===== STORED DATA =====

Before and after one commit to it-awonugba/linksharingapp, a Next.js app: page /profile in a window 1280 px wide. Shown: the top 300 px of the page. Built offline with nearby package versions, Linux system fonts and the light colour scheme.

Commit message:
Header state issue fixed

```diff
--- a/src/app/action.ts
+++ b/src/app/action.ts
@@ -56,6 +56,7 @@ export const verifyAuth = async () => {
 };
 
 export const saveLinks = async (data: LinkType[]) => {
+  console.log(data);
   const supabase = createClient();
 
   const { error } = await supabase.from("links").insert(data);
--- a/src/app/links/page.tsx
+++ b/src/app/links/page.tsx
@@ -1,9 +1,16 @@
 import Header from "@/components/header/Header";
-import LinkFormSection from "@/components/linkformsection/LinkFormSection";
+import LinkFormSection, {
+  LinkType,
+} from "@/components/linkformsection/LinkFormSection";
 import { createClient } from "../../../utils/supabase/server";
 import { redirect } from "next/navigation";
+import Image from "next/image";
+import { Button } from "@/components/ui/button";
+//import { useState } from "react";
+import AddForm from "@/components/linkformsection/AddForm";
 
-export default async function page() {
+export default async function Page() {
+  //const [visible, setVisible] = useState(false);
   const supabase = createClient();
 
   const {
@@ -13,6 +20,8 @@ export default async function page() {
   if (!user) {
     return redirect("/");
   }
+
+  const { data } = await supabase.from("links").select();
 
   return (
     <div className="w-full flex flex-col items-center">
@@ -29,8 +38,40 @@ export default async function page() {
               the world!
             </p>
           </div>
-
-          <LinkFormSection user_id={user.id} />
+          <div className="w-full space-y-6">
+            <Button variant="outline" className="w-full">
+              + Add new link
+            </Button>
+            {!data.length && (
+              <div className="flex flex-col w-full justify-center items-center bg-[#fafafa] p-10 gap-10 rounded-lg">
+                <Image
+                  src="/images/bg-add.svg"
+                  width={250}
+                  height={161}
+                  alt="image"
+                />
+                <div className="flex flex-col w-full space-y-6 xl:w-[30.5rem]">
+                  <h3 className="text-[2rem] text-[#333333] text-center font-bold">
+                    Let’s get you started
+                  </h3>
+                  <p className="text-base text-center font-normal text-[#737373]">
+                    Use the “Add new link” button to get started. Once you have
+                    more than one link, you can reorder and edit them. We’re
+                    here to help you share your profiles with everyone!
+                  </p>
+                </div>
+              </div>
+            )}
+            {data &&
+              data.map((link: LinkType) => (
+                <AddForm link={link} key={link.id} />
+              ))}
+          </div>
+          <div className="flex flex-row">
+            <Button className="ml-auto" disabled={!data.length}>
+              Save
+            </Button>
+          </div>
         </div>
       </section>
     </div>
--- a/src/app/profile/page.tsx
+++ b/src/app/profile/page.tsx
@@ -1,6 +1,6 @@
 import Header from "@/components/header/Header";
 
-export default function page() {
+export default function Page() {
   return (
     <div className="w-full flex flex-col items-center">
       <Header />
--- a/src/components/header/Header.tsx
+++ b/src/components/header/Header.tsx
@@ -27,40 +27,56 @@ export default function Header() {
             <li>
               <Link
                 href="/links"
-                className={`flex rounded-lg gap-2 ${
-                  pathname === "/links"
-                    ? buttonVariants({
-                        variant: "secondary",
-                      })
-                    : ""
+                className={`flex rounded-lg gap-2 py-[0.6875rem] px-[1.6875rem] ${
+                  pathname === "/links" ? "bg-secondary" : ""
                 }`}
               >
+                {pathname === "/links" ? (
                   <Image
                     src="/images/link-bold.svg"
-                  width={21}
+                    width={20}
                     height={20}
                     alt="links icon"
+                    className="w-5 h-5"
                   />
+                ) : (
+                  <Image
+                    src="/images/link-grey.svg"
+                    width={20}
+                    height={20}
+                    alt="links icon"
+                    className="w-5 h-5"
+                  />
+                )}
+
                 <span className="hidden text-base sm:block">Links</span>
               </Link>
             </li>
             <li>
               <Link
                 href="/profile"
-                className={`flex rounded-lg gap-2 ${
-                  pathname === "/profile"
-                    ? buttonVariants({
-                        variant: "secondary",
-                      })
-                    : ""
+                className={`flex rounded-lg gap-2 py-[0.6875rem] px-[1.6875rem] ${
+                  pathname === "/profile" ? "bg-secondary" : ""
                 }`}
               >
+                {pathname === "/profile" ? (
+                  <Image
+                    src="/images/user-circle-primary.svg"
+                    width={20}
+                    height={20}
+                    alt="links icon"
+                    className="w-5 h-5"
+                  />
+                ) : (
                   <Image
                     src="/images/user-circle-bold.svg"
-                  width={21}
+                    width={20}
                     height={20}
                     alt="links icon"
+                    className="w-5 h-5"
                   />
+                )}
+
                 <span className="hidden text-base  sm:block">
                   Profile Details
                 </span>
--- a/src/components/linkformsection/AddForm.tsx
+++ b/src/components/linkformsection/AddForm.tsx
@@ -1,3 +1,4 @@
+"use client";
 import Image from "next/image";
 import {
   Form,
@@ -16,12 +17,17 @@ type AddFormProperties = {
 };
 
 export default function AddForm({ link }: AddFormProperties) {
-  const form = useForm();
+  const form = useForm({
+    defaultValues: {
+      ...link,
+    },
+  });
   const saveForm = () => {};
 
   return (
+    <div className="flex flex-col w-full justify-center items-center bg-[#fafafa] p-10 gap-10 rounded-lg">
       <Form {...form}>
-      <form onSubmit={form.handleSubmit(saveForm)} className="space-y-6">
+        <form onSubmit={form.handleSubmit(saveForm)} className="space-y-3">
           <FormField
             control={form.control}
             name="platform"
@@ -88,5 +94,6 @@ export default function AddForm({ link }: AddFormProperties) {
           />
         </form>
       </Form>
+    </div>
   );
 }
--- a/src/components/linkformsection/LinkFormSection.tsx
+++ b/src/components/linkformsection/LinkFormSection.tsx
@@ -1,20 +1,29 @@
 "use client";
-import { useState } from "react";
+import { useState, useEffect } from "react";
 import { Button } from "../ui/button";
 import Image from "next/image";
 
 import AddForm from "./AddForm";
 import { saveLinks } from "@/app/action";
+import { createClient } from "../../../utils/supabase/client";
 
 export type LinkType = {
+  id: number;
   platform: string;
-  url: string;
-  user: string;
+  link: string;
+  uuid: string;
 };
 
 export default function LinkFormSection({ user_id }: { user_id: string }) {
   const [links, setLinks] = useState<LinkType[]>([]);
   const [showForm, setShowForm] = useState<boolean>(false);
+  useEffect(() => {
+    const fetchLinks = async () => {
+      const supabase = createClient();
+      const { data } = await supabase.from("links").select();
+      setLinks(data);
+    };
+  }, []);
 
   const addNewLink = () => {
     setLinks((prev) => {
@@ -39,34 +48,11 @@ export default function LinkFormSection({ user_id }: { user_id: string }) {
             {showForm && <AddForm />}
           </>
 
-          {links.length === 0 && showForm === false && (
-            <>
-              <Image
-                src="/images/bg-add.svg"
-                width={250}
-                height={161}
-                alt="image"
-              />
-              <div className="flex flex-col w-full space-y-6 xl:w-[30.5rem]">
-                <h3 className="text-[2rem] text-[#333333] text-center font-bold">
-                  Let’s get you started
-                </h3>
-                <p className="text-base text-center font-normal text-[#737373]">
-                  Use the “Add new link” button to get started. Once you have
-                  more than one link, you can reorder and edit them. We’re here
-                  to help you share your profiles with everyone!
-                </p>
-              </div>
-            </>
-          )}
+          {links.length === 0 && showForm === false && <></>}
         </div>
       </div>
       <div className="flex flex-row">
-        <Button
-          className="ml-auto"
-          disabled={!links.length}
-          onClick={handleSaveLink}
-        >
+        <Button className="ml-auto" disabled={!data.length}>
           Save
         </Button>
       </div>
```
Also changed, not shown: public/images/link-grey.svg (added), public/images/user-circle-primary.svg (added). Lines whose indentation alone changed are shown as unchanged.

=====

**DESCRIPTION OF THE TASK**
Write out the data above again, word for word.

**OUTPUT FOR THIS TASK**
Before and after one commit to it-awonugba/linksharingapp, a Next.js app: page /profile in a window 1280 px wide. Shown: the top 300 px of the page. Built offline with nearby package versions, Linux system fonts and the light colour scheme.

Commit message:
Header state issue fixed

```diff
--- a/src/app/action.ts
+++ b/src/app/action.ts
@@ -56,6 +56,7 @@ export const verifyAuth = async () => {
 };
 
 export const saveLinks = async (data: LinkType[]) => {
+  console.log(data);
   const supabase = createClient();
 
   const { error } = await supabase.from("links").insert(data);
--- a/src/app/links/page.tsx
+++ b/src/app/links/page.tsx
@@ -1,9 +1,16 @@
 import Header from "@/components/header/Header";
-import LinkFormSection from "@/components/linkformsection/LinkFormSection";
+import LinkFormSection, {
+  LinkType,
+} from "@/components/linkformsection/LinkFormSection";
 import { createClient } from "../../../utils/supabase/server";
 import { redirect } from "next/navigation";
+import Image from "next/image";
+import { Button } from "@/components/ui/button";
+//import { useState } from "react";
+import AddForm from "@/components/linkformsection/AddForm";
 
-export default async function page() {
+export default async function Page() {
+  //const [visible, setVisible] = useState(false);
   const supabase = createClient();
 
   const {
@@ -13,6 +20,8 @@ export default async function page() {
   if (!user) {
     return redirect("/");
   }
+
+  const { data } = await supabase.from("links").select();
 
   return (
     <div className="w-full flex flex-col items-center">
@@ -29,8 +38,40 @@ export default async function page() {
               the world!
             </p>
           </div>
-
-          <LinkFormSection user_id={user.id} />
+          <div className="w-full space-y-6">
+            <Button variant="outline" className="w-full">
+              + Add new link
+            </Button>
+            {!data.length && (
+              <div className="flex flex-col w-full justify-center items-center bg-[#fafafa] p-10 gap-10 rounded-lg">
+                <Image
+                  src="/images/bg-add.svg"
+                  width={250}
+                  height={161}
+                  alt="image"
+                />
+                <div className="flex flex-col w-full space-y-6 xl:w-[30.5rem]">
+                  <h3 className="text-[2rem] text-[#333333] text-center font-bold">
+                    Let’s get you started
+                  </h3>
+                  <p className="text-base text-center font-normal text-[#737373]">
+                    Use the “Add new link” button to get started. Once you have
+                    more than one link, you can reorder and edit them. We’re
+                    here to help you share your profiles with everyone!
+                  </p>
+                </div>
+              </div>
+            )}
+            {data &&
+              data.map((link: LinkType) => (
+                <AddForm link={link} key={link.id} />
+              ))}
+          </div>
+          <div className="flex flex-row">
+            <Button className="ml-auto" disabled={!data.length}>
+              Save
+            </Button>
+          </div>
         </div>
       </section>
     </div>
--- a/src/app/profile/page.tsx
+++ b/src/app/profile/page.tsx
@@ -1,6 +1,6 @@
 import Header from "@/components/header/Header";
 
-export default function page() {
+export default function Page() {
   return (
     <div className="w-full flex flex-col items-center">
       <Header />
--- a/src/components/header/Header.tsx
+++ b/src/components/header/Header.tsx
@@ -27,40 +27,56 @@ export default function Header() {
             <li>
               <Link
                 href="/links"
-                className={`flex rounded-lg gap-2 ${
-                  pathname === "/links"
-                    ? buttonVariants({
-                        variant: "secondary",
-                      })
-                    : ""
+                className={`flex rounded-lg gap-2 py-[0.6875rem] px-[1.6875rem] ${
+                  pathname === "/links" ? "bg-secondary" : ""
                 }`}
               >
+                {pathname === "/links" ? (
                   <Image
                     src="/images/link-bold.svg"
-                  width={21}
+                    width={20}
                     height={20}
                     alt="links icon"
+                    className="w-5 h-5"
                   />
+                ) : (
+                  <Image
+                    src="/images/link-grey.svg"
+                    width={20}
+                    height={20}
+                    alt="links icon"
+                    className="w-5 h-5"
+                  />
+                )}
+
                 <span className="hidden text-base sm:block">Links</span>
               </Link>
             </li>
             <li>
               <Link
                 href="/profile"
-                className={`flex rounded-lg gap-2 ${
-                  pathname === "/profile"
-                    ? buttonVariants({
-                        variant: "secondary",
-                      })
-                    : ""
+                className={`flex rounded-lg gap-2 py-[0.6875rem] px-[1.6875rem] ${
+                  pathname === "/profile" ? "bg-secondary" : ""
                 }`}
               >
+                {pathname === "/profile" ? (
+                  <Image
+                    src="/images/user-circle-primary.svg"
+                    width={20}
+                    height={20}
+                    alt="links icon"
+                    className="w-5 h-5"
+                  />
+                ) : (
                   <Image
                     src="/images/user-circle-bold.svg"
-                  width={21}
+                    width={20}
                     height={20}
                     alt="links icon"
+                    className="w-5 h-5"
                   />
+                )}
+
                 <span className="hidden text-base  sm:block">
                   Profile Details
                 </span>
--- a/src/components/linkformsection/AddForm.tsx
+++ b/src/components/linkformsection/AddForm.tsx
@@ -1,3 +1,4 @@
+"use client";
 import Image from "next/image";
 import {
   Form,
@@ -16,12 +17,17 @@ type AddFormProperties = {
 };
 
 export default function AddForm({ link }: AddFormProperties) {
-  const form = useForm();
+  const form = useForm({
+    defaultValues: {
+      ...link,
+    },
+  });
   const saveForm = () => {};
 
   return (
+    <div className="flex flex-col w-full justify-center items-center bg-[#fafafa] p-10 gap-10 rounded-lg">
       <Form {...form}>
-      <form onSubmit={form.handleSubmit(saveForm)} className="space-y-6">
+        <form onSubmit={form.handleSubmit(saveForm)} className="space-y-3">
           <FormField
             control={form.control}
             name="platform"
@@ -88,5 +94,6 @@ export default function AddForm({ link }: AddFormProperties) {
           />
         </form>
       </Form>
+    </div>
   );
 }
--- a/src/components/linkformsection/LinkFormSection.tsx
+++ b/src/components/linkformsection/LinkFormSection.tsx
@@ -1,20 +1,29 @@
 "use client";
-import { useState } from "react";
+import { useState, useEffect } from "react";
 import { Button } from "../ui/button";
 import Image from "next/image";
 
 import AddForm from "./AddForm";
 import { saveLinks } from "@/app/action";
+import { createClient } from "../../../utils/supabase/client";
 
 export type LinkType = {
+  id: number;
   platform: string;
-  url: string;
-  user: string;
+  link: string;
+  uuid: string;
 };
 
 export default function LinkFormSection({ user_id }: { user_id: string }) {
   const [links, setLinks] = useState<LinkType[]>([]);
   const [showForm, setShowForm] = useState<boolean>(false);
+  useEffect(() => {
+    const fetchLinks = async () => {
+      const supabase = createClient();
+      const { data } = await supabase.from("links").select();
+      setLinks(data);
+    };
+  }, []);
 
   const addNewLink = () => {
     setLinks((prev) => {
@@ -39,34 +48,11 @@ export default function LinkFormSection({ user_id }: { user_id: string }) {
             {showForm && <AddForm />}
           </>
 
-          {links.length === 0 && showForm === false && (
-            <>
-              <Image
-                src="/images/bg-add.svg"
-                width={250}
-                height={161}
-                alt="image"
-              />
-              <div className="flex flex-col w-full space-y-6 xl:w-[30.5rem]">
-                <h3 className="text-[2rem] text-[#333333] text-center font-bold">
-                  Let’s get you started
-                </h3>
-                <p className="text-base text-center font-normal text-[#737373]">
-                  Use the “Add new link” button to get started. Once you have
-                  more than one link, you can reorder and edit them. We’re here
-                  to help you share your profiles with everyone!
-                </p>
-              </div>
-            </>
-          )}
+          {links.length === 0 && showForm === false && <></>}
         </div>
       </div>
       <div className="flex flex-row">
-        <Button
-          className="ml-auto"
-          disabled={!links.length}
-          onClick={handleSaveLink}
-        >
+        <Button className="ml-auto" disabled={!data.length}>
           Save
         </Button>
       </div>
```
Also changed, not shown: public/images/link-grey.svg (added), public/images/user-circle-primary.svg (added). Lines whose indentation alone changed are shown as unchanged.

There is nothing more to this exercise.